    Captain A. [is] going through a mid-life crisis. Fortunately, the action speeds up - his girlfriend, a candidate for President, is captured by terrorists and held hostage at the Lincoln Memorial.

    47 votes
  • 4
    70 VOTES

    Wyatt Russell Auditioned To Play An Avenger Before 'The Falcon and the Winter Soldier'

    Wyatt Russell Auditioned To Play An Avenger Before 'The Falcon and the Winter Soldier'
    Photo: Disney+

    One of the best performances to come out of The Falcon and the Winter Soldier didn't come from either of the titular characters' actors. Instead, it was Wyatt Russell's take on Captain America that made him a standout in the series. The moment he appears on screen for the first time, he manages to make pretty much everyone in the world hate him. In fact, Russell took a lot of flack online for the hatred fans had about his character, so it's safe to say he did a good job.

    It's interesting that Russell played Captain America in the Disney+ series because he tried out for the role in a different project. Russell revealed during an appearance on Good Morning America that he tried out to play Captain America when casting calls went around for Captain America: The First Avenger. It's certainly fitting that one of the actors who failed to become Cap in his debut in the MCU managed to play a character of the same name years later.

    70 votes
  • 5
    92 VOTES

    There's A Ton Of Improv On 'Hawkeye' Between Kate Bishop And Yelena Belova

    There's A Ton Of Improv On 'Hawkeye' Between Kate Bishop And Yelena Belova
    Photo: Disney+

    Hawkeye introduced MCU viewers to Kate Bishop, and she managed to steal the show from the titular character. That's largely because it was her origin story, but she wasn't the only incredible character in the film. Another standout was Yelena Belova, played by Florence Pugh. The actress previously played the character in Black Widow, and the fans love her, so it was something of a treat to see her return so soon after her introduction in the MCU.

    Bishop and Belova had some great lines in the movie, and many of them were spoken between the two characters during a dinner scene in the fifth episode. While you might think that was all laid out in the script, it wasn't. Most of their best lines were improvised by Hailee Steinfeld and Pugh. The show's directors, Bert and Bertie, explained that “We did a rehearsal, but every single thing was just perfect between them, and the improvisation that they brought to it was dynamite. We could just sit back at the monitors and just enjoy every single take and their chemistry. It was a really fun day.”
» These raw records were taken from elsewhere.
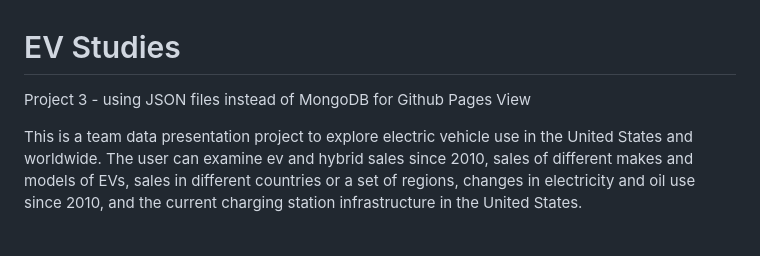
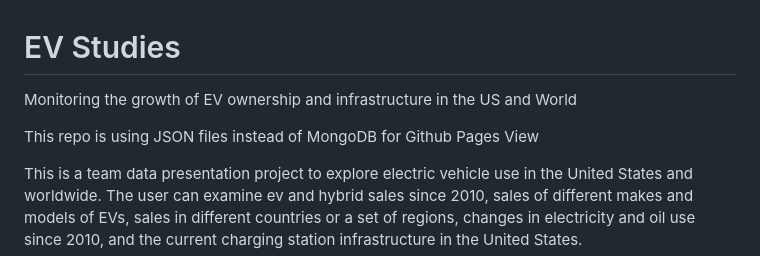
Before and after one commit to mtolan2023/Electic_Vehicle_Studies, a Markdown page: README.md, the part around the change. Drawn GitHub-style; blank space fills up the shorter version.

```diff
--- a/README.md
+++ b/README.md
@@ -1,5 +1,7 @@
 # EV Studies
-Project 3 - using JSON files instead of MongoDB for Github Pages View
+Monitoring the growth of EV ownership and infrastructure in the US and World
+
+This repo is using JSON files instead of MongoDB for Github Pages View
 
 This is a team data presentation project to explore electric vehicle use in the United States and worldwide. The user can examine ev and hybrid sales since 2010, sales of different makes and models of EVs, sales in different countries or a set of regions, changes in electricity and oil use since 2010, and the current charging station infrastructure in the United States.
 
```
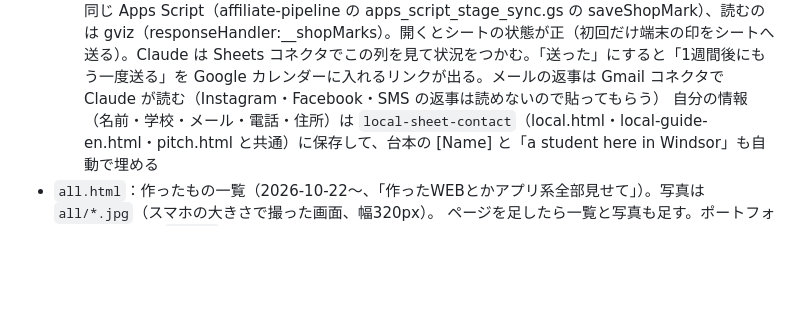
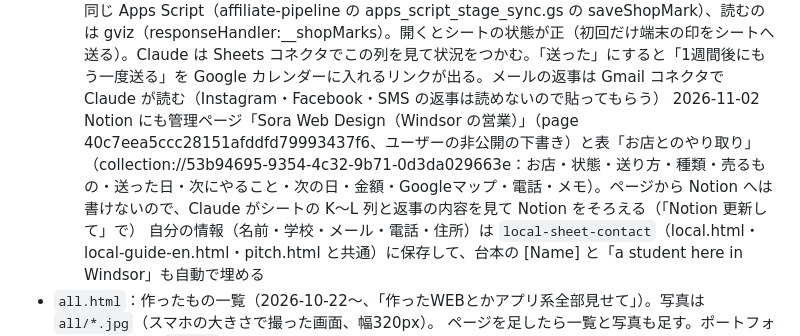
Before and after one commit to sorasora1120/dispatch-viewer, a Markdown page: CLAUDE.md, the part around the change. Rendered like a GitHub page; blank space fills up the shorter version.

Commit message:
メモ：Notion の営業管理ページ
Co-Authored-By: Claude Opus 5.5 <noreply@anthropic.com>
Claude-Session: https://claude.ai/code/session_01CMHgLEtuPb1XXSUBY5D8mW

```diff
--- a/CLAUDE.md
+++ b/CLAUDE.md
@@ -31,6 +31,7 @@
     メールには郵便の住所が必要（CASL）なので、住所が空ならDMをすすめる表示
     2026-11-02 SMS のタブも（ユーザーの希望。`sms:番号?&body=` で本文入りでメッセージアプリを開く。STOP の一文入り）。「まだ送ってない」は SNS か電話があるお店。
     2026-11-02 印（📨送った・💬返事あり・⭐など）はスプレッドシート「お店マップ」タブの K列（状態）・L列（更新日時）・M列（メモ）と共有。書くのはビューアと同じ Apps Script（affiliate-pipeline の apps_script_stage_sync.gs の saveShopMark）、読むのは gviz（responseHandler:__shopMarks）。開くとシートの状態が正（初回だけ端末の印をシートへ送る）。Claude は Sheets コネクタでこの列を見て状況をつかむ。「送った」にすると「1週間後にもう一度送る」を Google カレンダーに入れるリンクが出る。メールの返事は Gmail コネクタで Claude が読む（Instagram・Facebook・SMS の返事は読めないので貼ってもらう）
+    2026-11-02 Notion にも管理ページ「Sora Web Design（Windsor の営業）」（page 40c7eea5ccc28151afddfd79993437f6、ユーザーの非公開の下書き）と表「お店とのやり取り」（collection://53b94695-9354-4c32-9b71-0d3da029663e：お店・状態・送り方・種類・売るもの・送った日・次にやること・次の日・金額・Googleマップ・電話・メモ）。ページから Notion へは書けないので、Claude がシートの K〜L 列と返事の内容を見て Notion をそろえる（「Notion 更新して」で）
     自分の情報（名前・学校・メール・電話・住所）は `local-sheet-contact`（local.html・local-guide-en.html・pitch.html と共通）に保存して、台本の [Name] と「a student here in Windsor」も自動で埋める
 - `all.html`：作ったもの一覧（2026-10-22〜、「作ったWEBとかアプリ系全部見せて」）。写真は `all/*.jpg`（スマホの大きさで撮った画面、幅320px）。
   ページを足したら一覧と写真も足す。ポートフォリオのリンクは `SO_SHA` の rawcdn（学校用）と github.io（お客さん用）。実在のお店のプレビューは載せない
```
Also changed, not shown: progress.md (+1 -0 lines).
    92 votes
  • 6
    48 VOTES

    The Dance Scene From 'The Falcon and the Winter Soldier' Was Improvised

    The Dance Scene From 'The Falcon and the Winter Soldier' Was Improvised
    Photo: Disney+

    If there's one thing the MCU is good at, it's improvisation. Iron Man famously was improvised quite a lot, and there wasn't even a completed script when production began. Throughout the entire franchise, several instances of improvisation by the actors and other people on a set managed to slip in, and that includes Tony Stark's last line of dialogue, “I am Iron Man.” Even the shawarma scene at the end of The Avengers was added at the last minute… it wasn't even filmed until after the premiere.

    The Falcon and the Winter Soldier features its fair share of improv from all of the players involved, including Daniel Brühl, who plays Baron Zemo in the MCU. He improvised that little dance that instantly became a meme. Buzzfeed spoke with Malcolm Spellman about it, and he had this to say about the improv used throughout the filming process:

    We did a lot of improvisation on set", said Kari. "It was important because I really look to the actors to bring what isn't already there on the page. Sometimes, when actors go off script, that's when some of the brilliant stuff happens! I had the good fortune of working with actors who give their characters a lot of deep thought. You cherry-pick, some of it doesn't work, but a lot of it does!

    48 votes